**Problem**:
Filter the records below down to lines containing "html".

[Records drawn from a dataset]
- - - - - - -
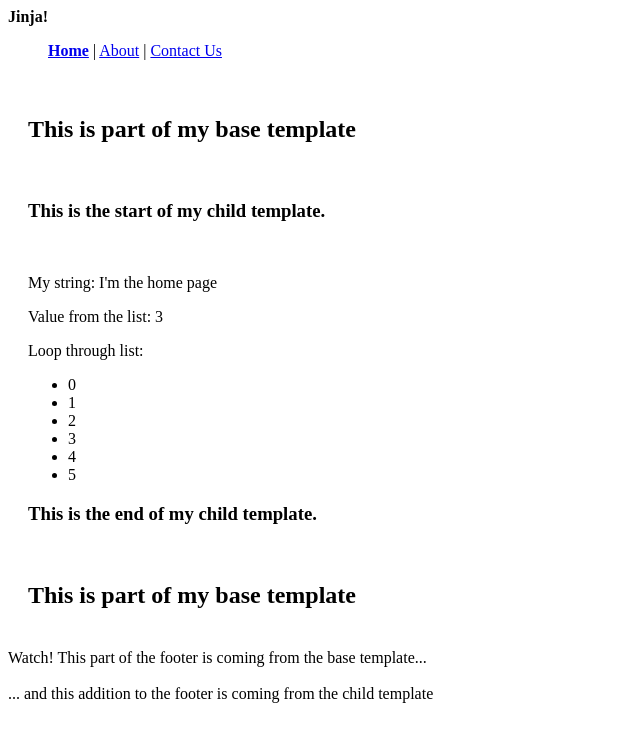
After one commit to michaelreid/jinja_example, a Flask app: page /home in a window 1280 px wide. The commit adds this page. Shown: the top 742 px of the page, without its empty margins (0-640 px from the left). Run offline with Flask 2, Linux system fonts and the light colour scheme.

Commit message:
Test the macro function in Jinja syntax.

```diff
--- a/run.py
+++ b/run.py
@@ -17,6 +17,26 @@
     return render_template('template.html', my_string="Wheeeee!",
                            my_list=[0,1,2,3,4,5])
 
+# setup navigation
+@app.route("/home")
+def home():
+    return render_template('template.html',
+                           my_string="I'm the home page",
+                           my_list=[0,1,2,3,4,5])
+
+@app.route("/about")
+def about():
+    return render_template('template.html',
+                           my_string="I'm the about page",
+                           my_list=[0,1,2,3,4,5])
+
+@app.route("/contact")
+def contact():
+    return render_template('template.html',
+                           my_string="I'm the contact page",
+                           my_list=[0,1,2,3,4,5])
+
+
 # define __main__ function so can call from command line
 if __name__ == '__main__':
     app.run(debug=True, host="0.0.0.0", port=8080)
--- a/templates/base.html
+++ b/templates/base.html
@@ -1,3 +1,5 @@
+{% from "macros.html" import nav_link with context %}
+
 <!DOCTYPE html>
 <html>
   <head>
@@ -19,9 +21,11 @@
   <body>
     <nav>
       <span class="title">Jinja!</span>
-      <a href="#">Home</a> |
-      <a href="#">About</a> |
-      <a href="#">Contact Us</a>
+      <ul class="nav navbar-nav">
+	{{ nav_link('home', 'Home') }} |
+	{{ nav_link('about', 'About') }} |
+	{{ nav_link('contact', 'Contact Us') }}
+      </ul>
     </nav>
 
     <div id="main">
--- /dev/null
+++ b/templates/macros.html
@@ -0,0 +1,7 @@
+{% macro nav_link(endpoint, name) %}
+{% if request.endpoint.endswith(endpoint) %}
+    <a href="{{ url_for(endpoint) }}" class="active">{{name}}</a>
+{% else %}
+    <a href="{{ url_for(endpoint) }}">{{name}}</a>
+{% endif %}
+{% endmacro %}
```
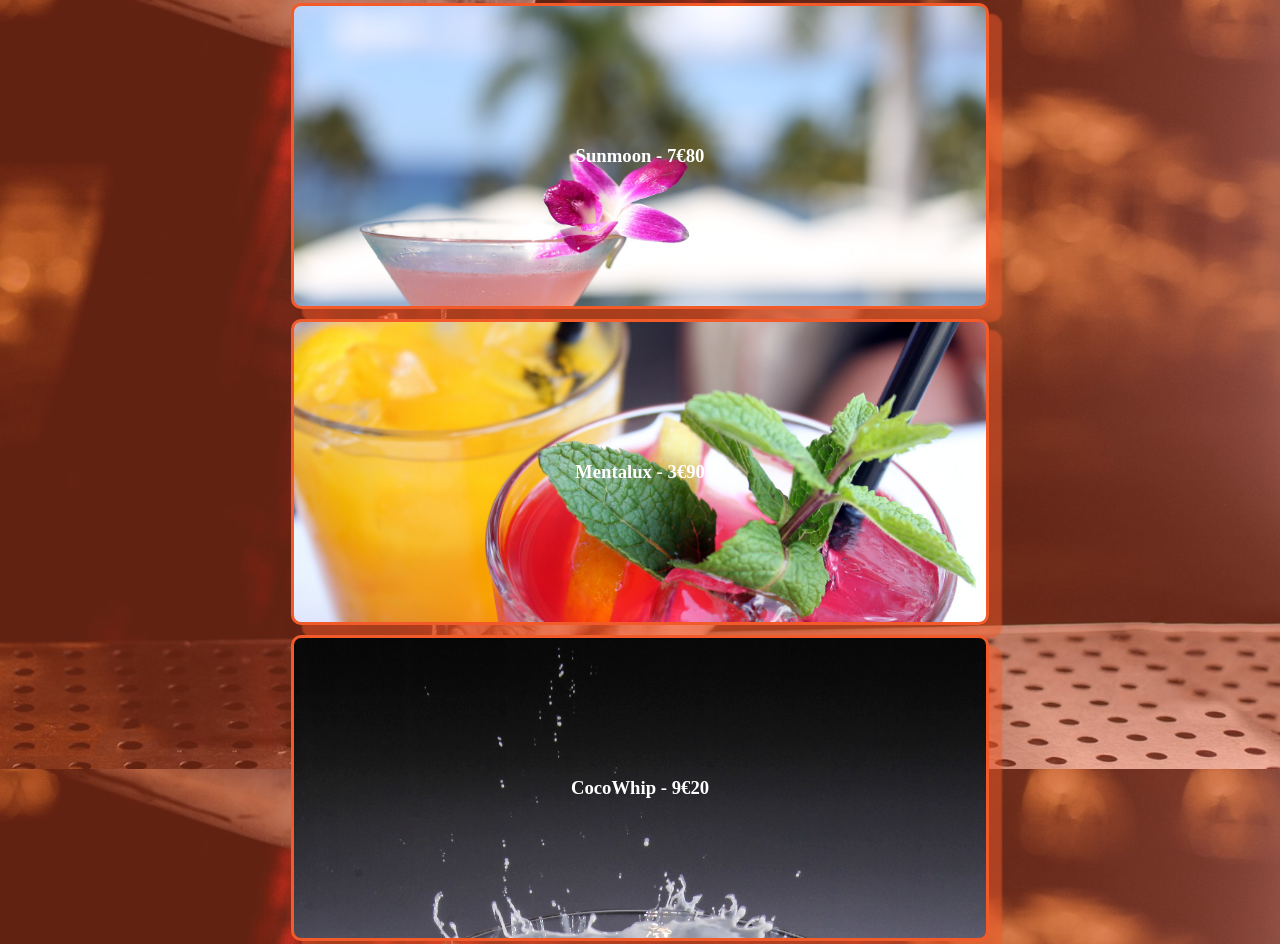
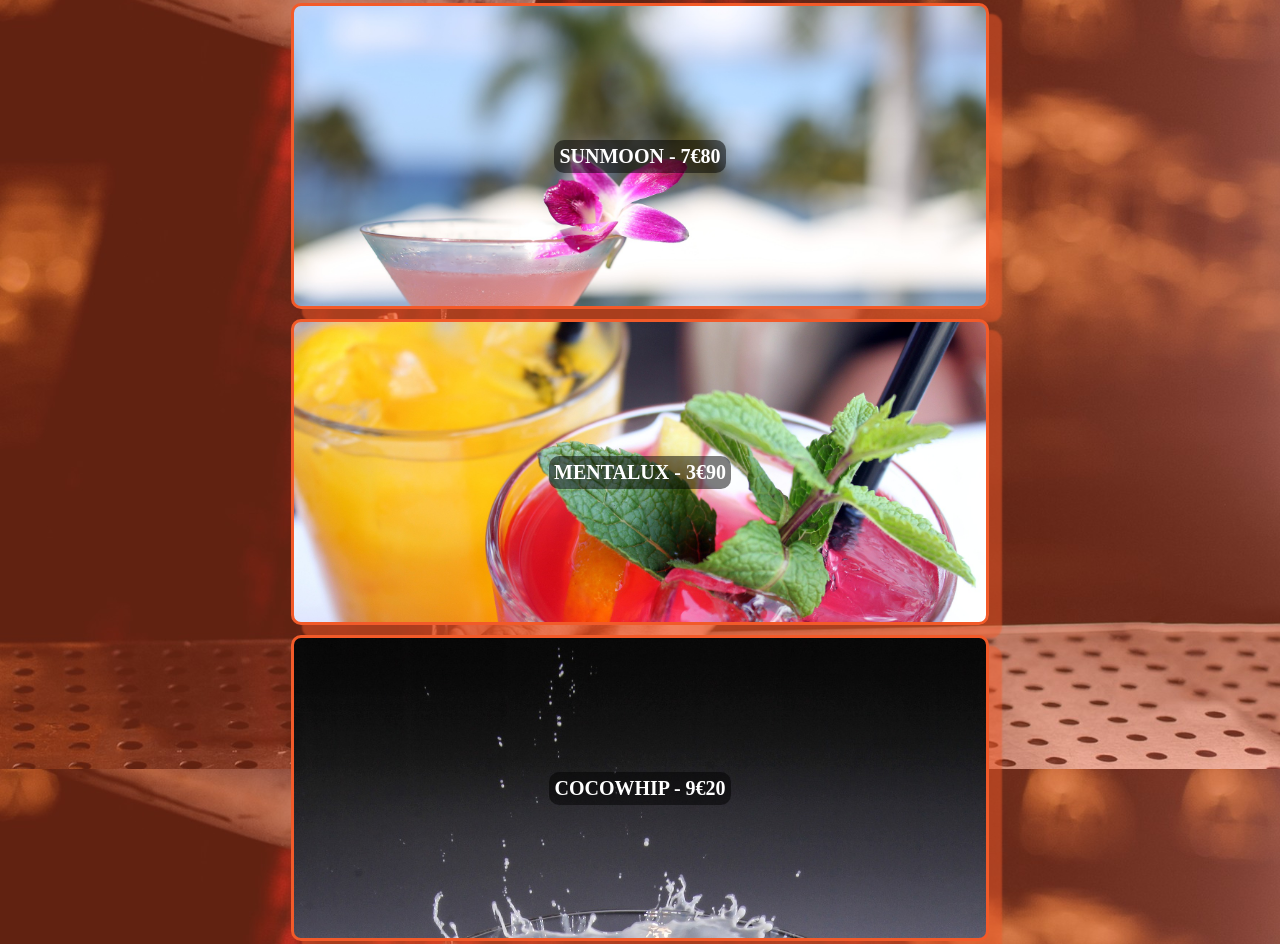
Before and after one commit to fluret/M1MECEN20242025HTMLALL, a plain HTML site: page index.html in a window 1280 px wide. Shown: the part 831-1775 px from the top of the page. Drawn offline with Linux system fonts and the light colour scheme.

Commit message:
Mise en place du css des titres h3

```diff
--- a/styles.css
+++ b/styles.css
@@ -102,6 +102,16 @@ header img {
     background-size: cover;
 }
 
+#cocktails>div h3 {
+    font-size: 20px;
+    text-transform: uppercase;
+    color: white;
+    font-weight: 800;
+    background-color: #00000080;
+    padding: 5px;
+    border-radius: 10px;
+}
+
 footer {
     display: flex;
     align-items: center;
```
- - - - - - -
**Output of the exercise**:
     return render_template('template.html', my_string="Wheeeee!",
+    return render_template('template.html',
+    return render_template('template.html',
+    return render_template('template.html',
--- a/templates/base.html
+++ b/templates/base.html
+{% from "macros.html" import nav_link with context %}
 <!DOCTYPE html>
 <html>
+++ b/templates/macros.html
Before and after one commit to fluret/M1MECEN20242025HTMLALL, a plain HTML site: page index.html in a window 1280 px wide. Shown: the part 831-1775 px from the top of the page. Drawn offline with Linux system fonts and the light colour scheme.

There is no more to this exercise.